In mid-1964, the National Commission on Safety Education of the National Education Association undertook a comprehensive study to determine the Current Status of Civil Defense in Schools and to provide guidelines for appropriate action.
For more than 15 years the National Commission on Safety Education of the National Education Association has been actively interested in helping cite Nation’s schools teach children the principles and practices of preparedness for both natural and man-made disasters.
During this period, some of our schools have developed and conducted civil
defense programs. Some proportion of these programs has been devoted totally
to protection against specific, locally probable, natural disasters. Other programs
have included provision for protection in both natural and man-made disasters.
Still others have stressed protection alone and some have included pertinent
subject matter in the regular curriculum. No doubt some programs have been
kept active and up to date. Equally probable, some have not.
No one has really known the nature and extent of school activity in civil defense throughout the United States.
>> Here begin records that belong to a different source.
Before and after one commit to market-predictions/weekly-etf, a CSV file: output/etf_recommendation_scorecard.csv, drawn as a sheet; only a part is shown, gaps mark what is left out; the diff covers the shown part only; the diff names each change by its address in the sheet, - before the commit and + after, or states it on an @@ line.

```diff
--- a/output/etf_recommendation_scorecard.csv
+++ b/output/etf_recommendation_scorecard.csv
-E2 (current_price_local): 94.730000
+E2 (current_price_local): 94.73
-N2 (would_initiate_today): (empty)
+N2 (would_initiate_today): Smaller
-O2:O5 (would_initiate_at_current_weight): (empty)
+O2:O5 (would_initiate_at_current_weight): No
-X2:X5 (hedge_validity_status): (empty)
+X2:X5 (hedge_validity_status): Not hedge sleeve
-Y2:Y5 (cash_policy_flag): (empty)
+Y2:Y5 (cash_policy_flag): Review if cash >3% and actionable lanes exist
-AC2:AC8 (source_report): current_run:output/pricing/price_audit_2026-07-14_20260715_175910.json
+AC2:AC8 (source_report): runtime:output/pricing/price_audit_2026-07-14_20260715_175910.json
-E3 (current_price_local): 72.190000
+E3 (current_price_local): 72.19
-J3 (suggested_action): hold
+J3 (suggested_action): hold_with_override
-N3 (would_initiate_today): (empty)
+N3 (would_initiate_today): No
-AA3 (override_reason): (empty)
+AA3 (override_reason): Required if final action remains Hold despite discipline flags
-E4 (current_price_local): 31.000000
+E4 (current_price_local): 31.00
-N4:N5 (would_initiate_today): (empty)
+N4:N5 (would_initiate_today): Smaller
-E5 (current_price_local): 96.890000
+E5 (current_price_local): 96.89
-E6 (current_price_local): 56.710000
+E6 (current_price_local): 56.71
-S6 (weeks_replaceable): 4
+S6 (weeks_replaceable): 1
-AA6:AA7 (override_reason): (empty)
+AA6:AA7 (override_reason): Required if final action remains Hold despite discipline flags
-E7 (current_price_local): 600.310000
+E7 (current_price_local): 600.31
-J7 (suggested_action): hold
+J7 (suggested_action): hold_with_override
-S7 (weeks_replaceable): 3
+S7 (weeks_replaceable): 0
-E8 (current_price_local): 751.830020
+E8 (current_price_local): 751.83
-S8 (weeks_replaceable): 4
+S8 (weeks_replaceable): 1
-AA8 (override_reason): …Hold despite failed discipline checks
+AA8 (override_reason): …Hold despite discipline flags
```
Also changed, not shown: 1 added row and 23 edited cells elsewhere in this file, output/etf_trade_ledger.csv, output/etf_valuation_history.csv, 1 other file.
Therefore, at the request of the Office of Civil Defense of the Department of Defense in mid-1964, the National Commission on Safety Education of the National Education Association undertook a comprehensive study to determine
the status of civil defense in the Nation’s schools and to provide guidelines for appropriate action.
First, the character and scope of school involvement in civil defense preparedness were determined through responses to a nationwide questionnaire survey conducted among representative samples of school systems of different sizes.
The questionnaire was designed by the NEA Research Division and incorporated items suggested by a project advisory committee of ten educators. The NEA Research Division also carried out the survey and tabulated the results.
Second, the project writer personally visited ten school systems selected on the bases of experience in development of civil defense programs and representativeness of various enrollment strata and geographical areas. School civil defense
activities were discussed in detail with the administrators whose experience and recommendations contributed to this publication. As a supplemental step, three items on school civil defense were included in an extensive poll addressed to a
representative sample comprising some 20,000 teachers. Information from the site visits, together with data from the questionnaire survey and the responses to the teacher poll, provided much of the substance from which the guidelines
herein are derived.
It is hoped that this report will not only interest school personnel but that it will cause them to assess what they are now doing in civil defense to dischargeCurrent Status of CD in Schools (1966)